Both sports and politics, are driven by long haul careers. There is no need to ask leaders who lost to step down. Says cricket analyst Ayaz Memon, sports and politics are demanding professions, questioning the leadership after a failure is a natural consequence. M.S. Dhoni too, despite his super performance as a cricketer, has come under the scanner after India failed to defend the 2015 World Cup. “Just because you won a cricket series, doesn’t put you on top. It’s a continuous process. You lose some too. Every game is a new battle. Likewise, if you lose an election, there’s no need to panic. In both professions, as you progress, minimising errors and maxmising strengths and potential will be significant. I have seen several captains being dumped after a series defeat but what’s equally fundamental is to have a second-run leader to lead the attack,” Ayaz says.
Mental strength and ability to bounce back are considered to be a great asset. Sports psychologist John Hemanth who trained several Olympic athletes says that he ensures players become mentally strong as it helps them to be independent and they need not depend on coach, parents or peers. “Success and defeat are part of life; the successful ones are those who constantly keep learning in hindsight,” Hemanth explains, adding, “Most of the athletes get carried away — they get overwhelmed after a victory and feel dejected in a defeat. There’s no balanced approach towards the profession. As a result, players are unable to learn and handle crisis independently.”
Even great leaders like Karunanidhi, Indira Gandhi and Atal Behari Vajpayee have tasted defeat, but they learnt from their mistakes. The BJP, which has over 300 seats today, once had only two seats in Parliament!

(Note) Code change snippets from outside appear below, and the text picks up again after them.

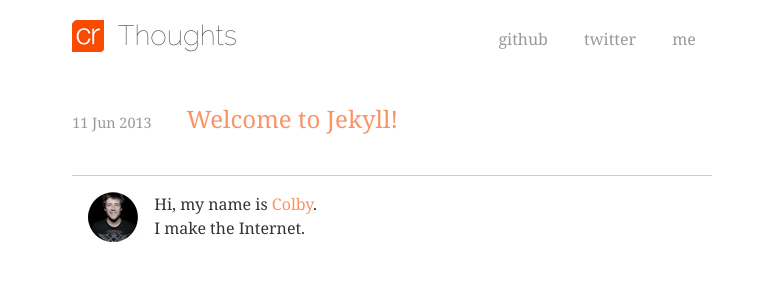
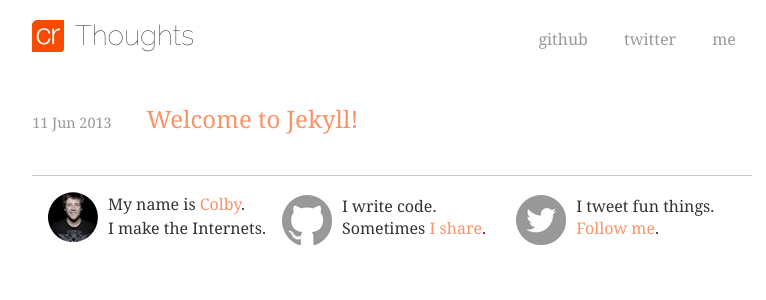
Before and after one commit to colbyr/colbyr.github.io, a Jekyll site: the page built from index.html, in a window 1280 px wide. Shown: the top 300 px of the page, without its empty margins (248-1014 px from the left). Built offline with Jekyll 4.4.1, drawn with Linux system fonts in a browser that asks for light colours.

Commit message:
boom posts

```diff
--- /dev/null
+++ b/_includes/footer-block.html
@@ -0,0 +1,10 @@
+<div class="footer-block container">
+  <div class="row">
+    <div class="col-12">
+      <hr/>
+    </div>
+    <div class="col-12">
+      {% include footer.html %}
+    </div>
+  </div>
+</div>
--- a/_includes/footer.html
+++ b/_includes/footer.html
@@ -1,14 +1,14 @@
-<div class="footer container">
-  <div class="row">
-    <div class="col-12">
-      <hr/>
-    </div>
-    <div class="col-6">
-      <div class="me pad">
-        <a href="/me.html" class="face"></a>
-        Hi, my name is <a href="/me.html">Colby</a>.<br/>I make the Internet.
-      </div>
-    </div>
-    <div class="col-6"></div>
+<div class="footer">
+  <div class="footer-item me">
+    <a href="/me.html" class="rollover rollover-face"></a>
+    My name is <a href="/me.html">Colby</a>.<br/>I make the Internets.
+  </div>
+  <div class="footer-item">
+    <a href="http://github.com/colbyr" class="rollover rollover-github"></a>
+    I write code.<br/>Sometimes <a href="http://github.com/colbyr" >I share</a>.
+  </div>
+  <div class="footer-item">
+    <a href="http://twitter.com/colbyrabideau" class="rollover rollover-twitter"></a>
+    I tweet fun things.<br/><a href="http://twitter.com/colbyrabideau">Follow me</a>.
   </div>
 </div>
--- a/_layouts/page.html
+++ b/_layouts/page.html
@@ -8,4 +8,4 @@
   {{ content }}
 </div>
 
-{% include footer.html %}
+{% include footer-block.html %}
--- a/css/lib.css
+++ b/css/lib.css
@@ -458,8 +458,8 @@
 .highlight .il { color: #009999 } /* Literal.Number.Integer.Long */
 
 /* Gridless */
-.container{margin:0 auto;max-width:640px;padding:0 20px;position:relative;}
-.row{margin-left:-1.745%;max-width:660px;overflow:hidden;}
+.container{margin:0 auto;max-width:720px;padding:0 20px;position:relative;}
+.row{margin-left:-1.745%;max-width:740px;overflow:hidden;}
 .row [class^="col-"]{float:left;margin:0 0 0 1.745%;}
 .row .col-1{width:6.579%;}
 .row .col-2{width:14.912%;}
--- a/css/main.css
+++ b/css/main.css
@@ -19,13 +19,12 @@
   color: #FA9367;
   text-decoration: none;
 }
+  a:visited {
+    color: #999;
+  }
   a:active,
   a:hover {
     color: #FA4B00;
-    text-decoration: underline;
-  }
-  a:visited {
-    color: #999;
   }
 
 h1 {
@@ -69,37 +68,65 @@
   color: #999;
 }
 
+.text-center {
+  text-align: center;
+}
 .text-right {
   text-align: right;
 }
 
+.rollover {
+  background-position: 0px 0px;
+  display: block;
+  float: left;
+  height: 50px;
+  margin: 0;
+  width: 50px;
+}
+  .rollover:hover {
+    background-position: 50px 0px;
+  }
+.rollover-face {
+  background-image: url(/img/face.jpg);
+}
+.rollover-github {
+  background-image: url(/img/github.png);
+}
+.rollover-twitter {
+  background-image: url(/img/twitter.jpg);
+}
 
 .me {
   line-height: 1.5;
 }
-  .me .face {
-    background-image: url(/img/face.jpg);
-    background-position: 0px 0px;
-    display: block;
-    float: left;
+
+.footer {
+  text-align: center;
+}
+  .footer .footer-item {
+    display: inline-block;
     height: 50px;
-    margin-right: 1em;
-    width: 50px;
+    margin: 0 5px 1em;
+    position: relative;
+    text-align: left;
+    width: 220px;
   }
-    .me .face:hover {
-      background-position: 50px 0px;
-    }
+  .footer .rollover {
+    margin-right: 10px;
+  }
 
-.header {}
-  .header a {
+.header .logo {
+  margin-right: .15em;
+  vertical-align: text-bottom;
+}
+.header .title {
+  font-size: 1.75em;
+}
+  .header .title a {
     color: #333;
   }
-  .header .logo {
-    margin-right: .25em;
-    vertical-align: text-bottom;
-  }
-  .header .title {
-    font-size: 1.75em;
+  .header .title a:hover {
+    text-decoration: none;
   }
 
 
@@ -124,21 +151,22 @@
 }
   .post .content {
     font-size: 1.15em;
+    padding: 0 1.5em;
   }
   .post .date {
     font-size: .8em;
     font-style: italic;
     margin: 0;
-    text-align: right;
   }
   .post h1 {
     border-bottom: 1px solid #ccc;
     margin-bottom: .25em;
   }
-  .post .me {
+  .post .meta {
     border-bottom: 1px solid #ccc;
     border-top: 1px solid #ccc;
-    padding: 1em 1em 1.25em;
+    overflow: hidden;
+    padding: 1em 0 0;
   }
   .post .more {
     margin-bottom: .5em;
@@ -146,7 +174,8 @@
   .post .no-indent {
     text-indent: 0;
   }
-  .post p {
+  .post .content p {
+    text-align: justify;
     text-indent: 1.5em;
   }
   .post .title {
@@ -163,3 +192,9 @@
     font-size: .6em;
     margin-right: 2em;
   }
+
+@media handheld,only screen and (max-width:768px) {
+  .post .content {
+    padding: 0;
+  }
+}
```
Also changed, not shown: _layouts/post.html (+4 -7 lines), img/github.png (added).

Senior political analyst Bandaru Srinivas Rao observes that in politics and sports, willingness to learn, patience and the hunger to win are the key factors for a long innings.